The riveting story of Gustav Klimt’s most famous painting: how it was created, celebrated, seized by Nazis, and ultimately—after a lengthy and influential court case—restored to its rightful owner.
Washington Post journalist Anne-Marie O’Connor tells the galvanizing story of Adele Bloch-Bauer, the dazzling Viennese Jewish socialite immortalized in Klimt’s 1907 portrait. Decades later, Nazis confiscated the portrait from the family, called it The Lady in Gold to erase all connection to its Jewish subject, and proudly exhibited it in Vienna’s Baroque Belvedere Palace. Sixty years later, ownership of the portrait became the subject of a decade-long dispute between the Austrian government and the Bloch-Bauer heirs. The U.S. Supreme Court became involved in the case, and its decision had profound ramifications in the art world.

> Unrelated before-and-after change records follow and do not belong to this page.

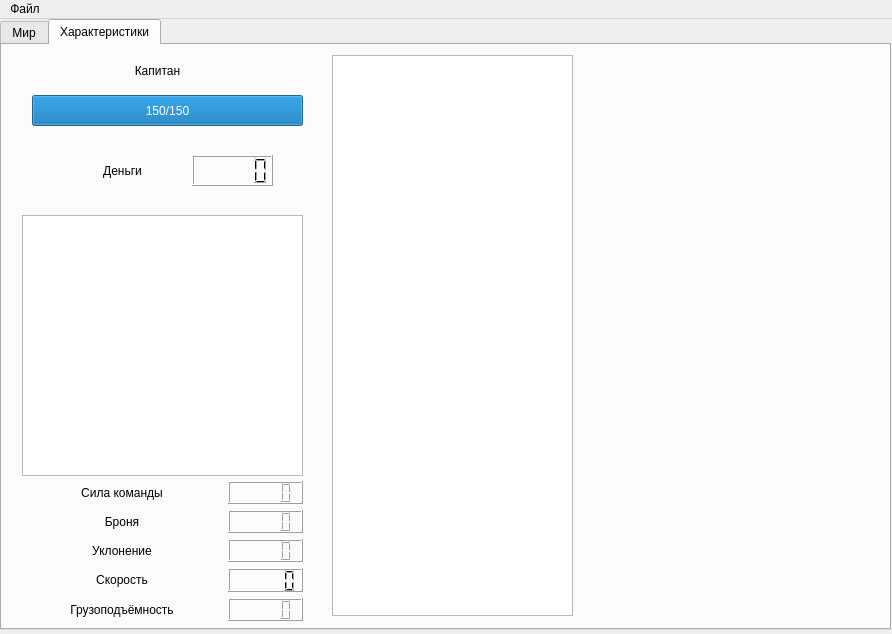
Above: mainwindow.ui from 6rayWa1cher/codename-piratelands before the change. Below: the same form after it.
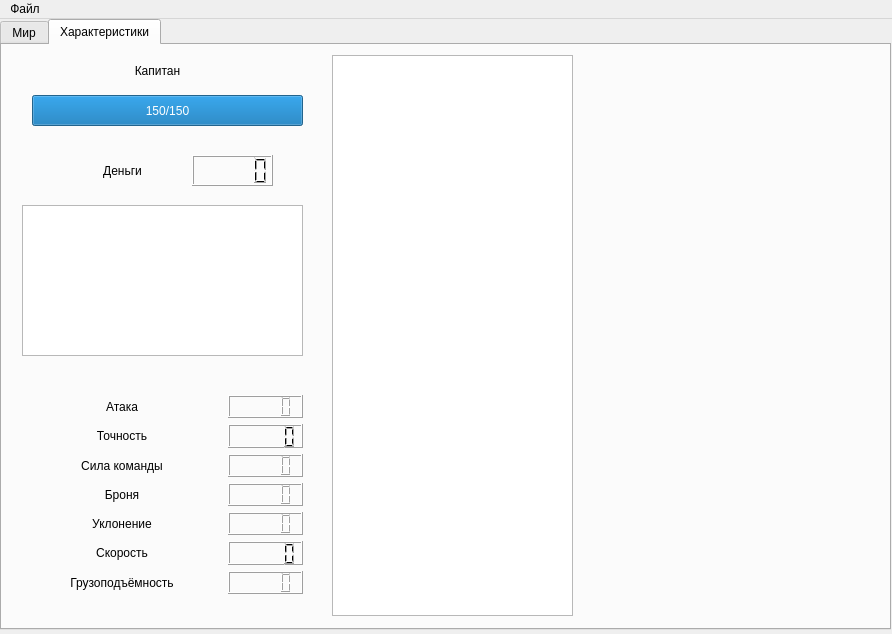
That is the form after the change.

```diff
--- a/mainwindow.ui
+++ b/mainwindow.ui
@@ -238,7 +238,7 @@
       <property name="geometry">
        <rect>
         <x>20</x>
-        <y>377</y>
+        <y>350</y>
         <width>281</width>
         <height>199</height>
        </rect>
@@ -347,9 +347,9 @@
       <property name="geometry">
        <rect>
         <x>20</x>
-        <y>170</y>
+        <y>160</y>
         <width>281</width>
-        <height>261</height>
+        <height>151</height>
        </rect>
       </property>
       <property name="frameShape">
```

The Lady in Gold is at once a stunning portrait of fin-de siecle Vienna, a wrenching tale of Nazi war crimes, and a fascinating glimpse into the high-stakes workings of the contemporary art world.